Data supplied START
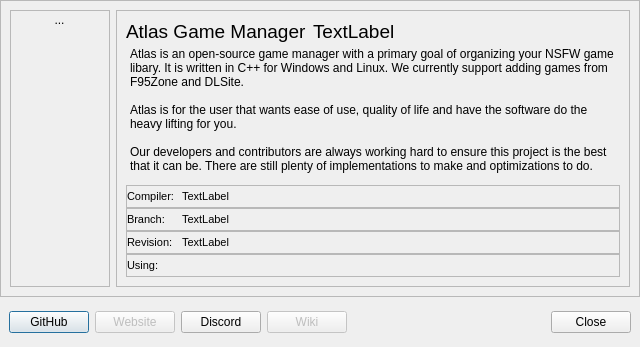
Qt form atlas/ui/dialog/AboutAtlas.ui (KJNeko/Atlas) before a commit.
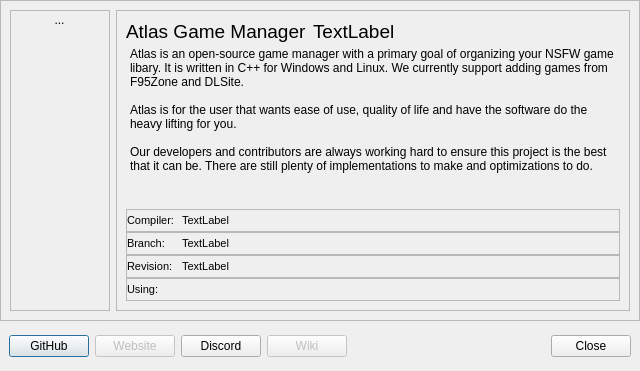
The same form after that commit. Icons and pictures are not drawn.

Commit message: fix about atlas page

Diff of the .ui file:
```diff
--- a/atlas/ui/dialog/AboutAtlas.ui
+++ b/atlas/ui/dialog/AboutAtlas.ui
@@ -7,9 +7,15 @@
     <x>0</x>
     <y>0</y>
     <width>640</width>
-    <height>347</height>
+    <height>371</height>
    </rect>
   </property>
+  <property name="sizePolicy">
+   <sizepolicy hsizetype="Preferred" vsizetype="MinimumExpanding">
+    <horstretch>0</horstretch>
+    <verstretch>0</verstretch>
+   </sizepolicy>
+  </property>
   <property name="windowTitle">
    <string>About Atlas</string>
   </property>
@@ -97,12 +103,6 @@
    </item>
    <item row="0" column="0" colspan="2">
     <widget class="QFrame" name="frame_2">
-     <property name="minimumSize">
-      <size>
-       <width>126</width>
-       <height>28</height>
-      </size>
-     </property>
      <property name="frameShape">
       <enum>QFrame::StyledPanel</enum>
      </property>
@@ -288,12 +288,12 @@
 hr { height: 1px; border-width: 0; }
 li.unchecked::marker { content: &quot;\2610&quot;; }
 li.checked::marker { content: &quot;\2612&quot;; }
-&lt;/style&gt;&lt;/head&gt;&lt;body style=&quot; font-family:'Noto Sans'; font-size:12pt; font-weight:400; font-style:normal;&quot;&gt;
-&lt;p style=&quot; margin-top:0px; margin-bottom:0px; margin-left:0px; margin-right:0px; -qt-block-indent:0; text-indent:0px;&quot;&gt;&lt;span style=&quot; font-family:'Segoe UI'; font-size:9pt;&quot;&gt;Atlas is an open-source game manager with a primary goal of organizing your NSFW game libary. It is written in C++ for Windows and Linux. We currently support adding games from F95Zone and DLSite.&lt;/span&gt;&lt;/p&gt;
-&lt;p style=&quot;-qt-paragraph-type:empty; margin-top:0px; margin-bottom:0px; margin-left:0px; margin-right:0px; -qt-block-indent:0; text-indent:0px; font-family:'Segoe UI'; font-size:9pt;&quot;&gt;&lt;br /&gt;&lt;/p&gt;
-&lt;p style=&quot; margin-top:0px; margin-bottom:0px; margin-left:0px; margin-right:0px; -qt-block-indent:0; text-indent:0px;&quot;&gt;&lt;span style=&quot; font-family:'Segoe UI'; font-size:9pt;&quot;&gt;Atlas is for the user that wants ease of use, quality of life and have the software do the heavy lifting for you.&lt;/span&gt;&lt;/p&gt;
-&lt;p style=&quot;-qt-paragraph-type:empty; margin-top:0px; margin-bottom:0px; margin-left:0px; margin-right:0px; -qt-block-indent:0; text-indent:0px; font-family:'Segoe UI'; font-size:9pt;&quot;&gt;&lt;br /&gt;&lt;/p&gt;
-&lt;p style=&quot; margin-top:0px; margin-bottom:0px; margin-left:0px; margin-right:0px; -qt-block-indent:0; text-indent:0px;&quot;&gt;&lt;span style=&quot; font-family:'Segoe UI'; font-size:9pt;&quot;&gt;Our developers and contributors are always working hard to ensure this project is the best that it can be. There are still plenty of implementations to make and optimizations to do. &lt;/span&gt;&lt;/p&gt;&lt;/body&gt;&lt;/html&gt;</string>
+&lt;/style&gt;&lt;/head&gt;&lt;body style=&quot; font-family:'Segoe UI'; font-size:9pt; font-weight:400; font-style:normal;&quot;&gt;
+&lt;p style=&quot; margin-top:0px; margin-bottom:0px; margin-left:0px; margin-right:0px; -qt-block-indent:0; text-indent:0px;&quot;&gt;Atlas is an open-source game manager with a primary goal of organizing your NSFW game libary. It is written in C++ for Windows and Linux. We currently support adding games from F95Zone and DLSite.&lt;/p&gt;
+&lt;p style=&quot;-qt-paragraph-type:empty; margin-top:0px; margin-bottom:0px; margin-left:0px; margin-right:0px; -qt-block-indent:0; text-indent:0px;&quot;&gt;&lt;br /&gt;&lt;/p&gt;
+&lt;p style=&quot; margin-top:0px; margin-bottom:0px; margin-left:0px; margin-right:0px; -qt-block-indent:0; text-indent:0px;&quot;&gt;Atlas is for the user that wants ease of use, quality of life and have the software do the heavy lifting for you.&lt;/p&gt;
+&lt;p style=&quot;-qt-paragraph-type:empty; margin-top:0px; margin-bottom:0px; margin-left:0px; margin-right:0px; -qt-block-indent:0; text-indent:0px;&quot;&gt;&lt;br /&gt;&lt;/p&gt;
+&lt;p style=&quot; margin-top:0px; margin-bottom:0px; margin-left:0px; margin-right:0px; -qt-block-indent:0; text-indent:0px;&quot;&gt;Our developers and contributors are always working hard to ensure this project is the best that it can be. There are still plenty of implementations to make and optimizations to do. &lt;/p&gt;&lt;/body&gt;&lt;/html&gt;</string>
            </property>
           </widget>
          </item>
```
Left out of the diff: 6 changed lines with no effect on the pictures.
Data supplied END
Problem to work on.
Gather each line in the entries above where the string "property" is found.

Written answer.
   </property>
+  <property name="sizePolicy">
+  </property>
   <property name="windowTitle">
   </property>
-     <property name="minimumSize">
-     </property>
      <property name="frameShape">
      </property>
            </property>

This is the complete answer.